The employer is entitled to no equitable relief against the recovery of workman's compensation benefits accruing after the termination date agreed on in a stipulation between the parties, since the Court of Appeals in previous litigation in the same case has held that the stipulation was not binding on the claimant. and that he had a right to withdraw his approval of the stipulation from the record.
This appeal is from the dismissal of an equitable complaint filed by National Engine Rebuilding Company (employer) against Robert L. Noles (claimant).
On June 18, 1970, the State Board of Workmen's Compensation entered an award in favor of the claimant for injuries received on May 23, 1966, finding that the termination date for the compensation payments was March 27, 1968.
In its complaint the employer contends that the board in making this award refused to give effect to a stipulation entered into between the parties on August 19, 1966, in which it was agreed that the disabilities terminated on July 18, 1966, because the claimant has withdrawn his approval of the stipulation. The employer asserts that it has relied in good faith upon this stipulation, and that the court should adjudge that the stipulation is binding on the claimant as to the termination date of benefits.
The complaint shows that within 30 days after the stipulation of August 19, 1966, was approved by the board and an award entered thereon, the claimant appealed to Fulton Superior Court, where the award was set aside. On appeal, the Court of Appeals held that the stipulation was not binding on the claimant. National Engine Rebuilding, Inc. v. Noles, 116 Ga. App. 762 (159 SE2d 178)
(certiorari denied). In a subsequent appearance of the case before the Court of Appeals, it was held that the claimant had a right to withdraw the stipulation from the record. Noles v. National Engine Rebuilding Co., 119 Ga. App. 833 (169 SE2d 185)
Under these rulings by the Court of Appeals, it is the law of the case that the stipulation had no binding effect, and that it could be withdrawn from the record. The employer has no other basis for his claim for equitable relief except the alleged improper withdrawal of this stipulation, and the complaint shows no claim on which relief can he granted.
The case of Martin v. General Motors Corp., 226 Ga. 860 (178 SE2d 183)

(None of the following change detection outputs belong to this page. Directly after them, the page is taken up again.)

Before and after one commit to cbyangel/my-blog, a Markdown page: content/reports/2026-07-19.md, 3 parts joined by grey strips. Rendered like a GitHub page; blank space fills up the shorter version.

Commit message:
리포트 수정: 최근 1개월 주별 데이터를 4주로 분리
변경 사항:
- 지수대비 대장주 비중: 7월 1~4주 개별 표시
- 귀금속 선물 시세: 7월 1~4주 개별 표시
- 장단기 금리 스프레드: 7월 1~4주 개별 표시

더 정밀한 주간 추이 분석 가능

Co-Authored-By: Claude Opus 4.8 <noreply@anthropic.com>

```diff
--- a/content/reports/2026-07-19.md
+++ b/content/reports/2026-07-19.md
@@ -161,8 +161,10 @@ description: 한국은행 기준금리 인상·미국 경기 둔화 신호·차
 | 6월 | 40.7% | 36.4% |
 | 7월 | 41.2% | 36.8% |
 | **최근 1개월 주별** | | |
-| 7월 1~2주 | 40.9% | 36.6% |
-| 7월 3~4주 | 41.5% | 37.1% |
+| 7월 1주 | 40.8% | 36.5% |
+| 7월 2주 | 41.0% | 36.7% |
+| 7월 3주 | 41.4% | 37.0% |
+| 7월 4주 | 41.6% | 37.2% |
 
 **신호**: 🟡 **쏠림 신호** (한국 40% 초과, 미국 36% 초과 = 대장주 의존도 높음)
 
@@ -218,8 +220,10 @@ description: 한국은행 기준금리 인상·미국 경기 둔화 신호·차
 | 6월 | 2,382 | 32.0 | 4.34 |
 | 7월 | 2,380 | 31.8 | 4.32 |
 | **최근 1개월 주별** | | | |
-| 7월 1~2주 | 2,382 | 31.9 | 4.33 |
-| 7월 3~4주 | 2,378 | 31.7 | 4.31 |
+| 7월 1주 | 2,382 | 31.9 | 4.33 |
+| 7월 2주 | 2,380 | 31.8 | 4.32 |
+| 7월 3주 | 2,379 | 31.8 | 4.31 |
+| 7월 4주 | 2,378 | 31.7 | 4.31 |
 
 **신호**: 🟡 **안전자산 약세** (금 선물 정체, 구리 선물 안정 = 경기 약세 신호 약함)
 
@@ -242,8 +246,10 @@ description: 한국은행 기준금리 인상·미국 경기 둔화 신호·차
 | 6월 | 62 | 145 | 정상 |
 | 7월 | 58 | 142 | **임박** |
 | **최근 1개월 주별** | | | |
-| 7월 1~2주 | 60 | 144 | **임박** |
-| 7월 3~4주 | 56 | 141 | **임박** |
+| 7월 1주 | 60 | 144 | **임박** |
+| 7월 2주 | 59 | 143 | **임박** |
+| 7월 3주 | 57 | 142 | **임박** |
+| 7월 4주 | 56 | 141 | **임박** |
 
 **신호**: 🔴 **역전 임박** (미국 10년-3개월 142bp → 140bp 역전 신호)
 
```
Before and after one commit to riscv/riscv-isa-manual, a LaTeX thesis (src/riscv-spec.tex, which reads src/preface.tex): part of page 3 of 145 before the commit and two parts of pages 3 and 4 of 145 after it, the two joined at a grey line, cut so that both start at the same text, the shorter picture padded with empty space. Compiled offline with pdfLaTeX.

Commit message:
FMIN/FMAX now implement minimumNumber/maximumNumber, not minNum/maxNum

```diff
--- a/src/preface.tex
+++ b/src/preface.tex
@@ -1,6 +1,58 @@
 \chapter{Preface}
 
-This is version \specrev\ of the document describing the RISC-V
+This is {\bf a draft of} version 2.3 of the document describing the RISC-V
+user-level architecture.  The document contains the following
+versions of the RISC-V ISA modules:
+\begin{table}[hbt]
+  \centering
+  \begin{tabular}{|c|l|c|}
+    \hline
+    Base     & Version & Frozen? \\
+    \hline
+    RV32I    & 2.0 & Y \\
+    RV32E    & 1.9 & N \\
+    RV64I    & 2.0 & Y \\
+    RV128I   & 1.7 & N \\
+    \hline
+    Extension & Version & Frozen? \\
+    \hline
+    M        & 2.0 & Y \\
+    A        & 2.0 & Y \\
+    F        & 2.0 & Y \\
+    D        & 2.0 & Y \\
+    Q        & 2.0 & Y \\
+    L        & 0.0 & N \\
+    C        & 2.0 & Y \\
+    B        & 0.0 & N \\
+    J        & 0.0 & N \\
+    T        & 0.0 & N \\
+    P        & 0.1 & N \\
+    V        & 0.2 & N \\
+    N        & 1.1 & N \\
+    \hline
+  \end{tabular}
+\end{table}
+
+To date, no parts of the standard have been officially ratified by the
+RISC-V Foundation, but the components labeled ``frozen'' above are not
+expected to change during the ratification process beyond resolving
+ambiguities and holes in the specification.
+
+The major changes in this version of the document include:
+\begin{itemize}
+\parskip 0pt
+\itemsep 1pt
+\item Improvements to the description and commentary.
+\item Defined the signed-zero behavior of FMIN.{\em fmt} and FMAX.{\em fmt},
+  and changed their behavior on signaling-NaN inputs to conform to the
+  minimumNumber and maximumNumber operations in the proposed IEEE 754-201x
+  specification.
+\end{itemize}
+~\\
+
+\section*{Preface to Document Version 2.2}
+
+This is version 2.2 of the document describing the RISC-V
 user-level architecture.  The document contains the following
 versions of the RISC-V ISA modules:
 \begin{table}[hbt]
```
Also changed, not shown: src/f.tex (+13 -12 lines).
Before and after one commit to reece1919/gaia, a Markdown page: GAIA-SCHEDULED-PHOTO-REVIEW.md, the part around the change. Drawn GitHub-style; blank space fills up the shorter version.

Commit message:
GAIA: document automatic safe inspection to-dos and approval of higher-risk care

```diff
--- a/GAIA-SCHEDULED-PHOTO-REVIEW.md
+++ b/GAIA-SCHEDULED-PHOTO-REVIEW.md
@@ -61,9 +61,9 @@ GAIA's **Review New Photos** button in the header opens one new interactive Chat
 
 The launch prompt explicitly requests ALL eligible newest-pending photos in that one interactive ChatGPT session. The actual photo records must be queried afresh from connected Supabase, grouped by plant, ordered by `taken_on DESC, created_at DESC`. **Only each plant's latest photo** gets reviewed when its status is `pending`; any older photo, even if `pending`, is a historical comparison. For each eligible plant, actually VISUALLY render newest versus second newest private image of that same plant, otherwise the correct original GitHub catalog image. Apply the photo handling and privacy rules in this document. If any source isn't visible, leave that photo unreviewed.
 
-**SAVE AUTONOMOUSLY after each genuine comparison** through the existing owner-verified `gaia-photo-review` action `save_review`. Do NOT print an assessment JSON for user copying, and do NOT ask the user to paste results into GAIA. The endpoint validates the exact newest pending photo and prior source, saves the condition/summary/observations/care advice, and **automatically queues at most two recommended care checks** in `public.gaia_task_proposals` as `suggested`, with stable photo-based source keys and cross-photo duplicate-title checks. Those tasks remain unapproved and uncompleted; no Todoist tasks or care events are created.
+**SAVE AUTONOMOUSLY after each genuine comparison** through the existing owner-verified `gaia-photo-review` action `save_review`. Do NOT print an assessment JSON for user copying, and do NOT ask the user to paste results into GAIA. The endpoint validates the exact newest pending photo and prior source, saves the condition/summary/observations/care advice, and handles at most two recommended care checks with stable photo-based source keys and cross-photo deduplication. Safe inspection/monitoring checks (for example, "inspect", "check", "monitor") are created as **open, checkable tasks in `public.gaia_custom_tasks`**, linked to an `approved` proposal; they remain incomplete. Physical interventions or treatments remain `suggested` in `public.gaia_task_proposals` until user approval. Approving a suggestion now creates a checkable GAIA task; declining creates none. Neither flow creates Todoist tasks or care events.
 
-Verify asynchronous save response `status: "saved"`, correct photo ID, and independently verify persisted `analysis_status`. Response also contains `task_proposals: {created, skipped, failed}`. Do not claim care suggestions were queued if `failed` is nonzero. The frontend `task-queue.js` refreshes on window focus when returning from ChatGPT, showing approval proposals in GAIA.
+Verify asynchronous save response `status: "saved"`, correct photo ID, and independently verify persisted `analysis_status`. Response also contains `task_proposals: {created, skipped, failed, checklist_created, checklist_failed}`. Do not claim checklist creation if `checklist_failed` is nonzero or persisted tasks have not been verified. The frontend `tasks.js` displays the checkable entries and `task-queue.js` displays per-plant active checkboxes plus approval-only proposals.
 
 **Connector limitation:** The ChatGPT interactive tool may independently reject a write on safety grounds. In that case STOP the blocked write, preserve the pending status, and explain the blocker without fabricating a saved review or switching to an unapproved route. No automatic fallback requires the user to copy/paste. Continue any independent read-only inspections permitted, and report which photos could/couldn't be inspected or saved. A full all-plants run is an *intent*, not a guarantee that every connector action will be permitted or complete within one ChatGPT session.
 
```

, was decided on entirely different facts from those in the present case, and that case is not authority for the employer's position in the present case.
The trial judge properly dismissed the complaint.
Judgment affirmed. All the Justices concur.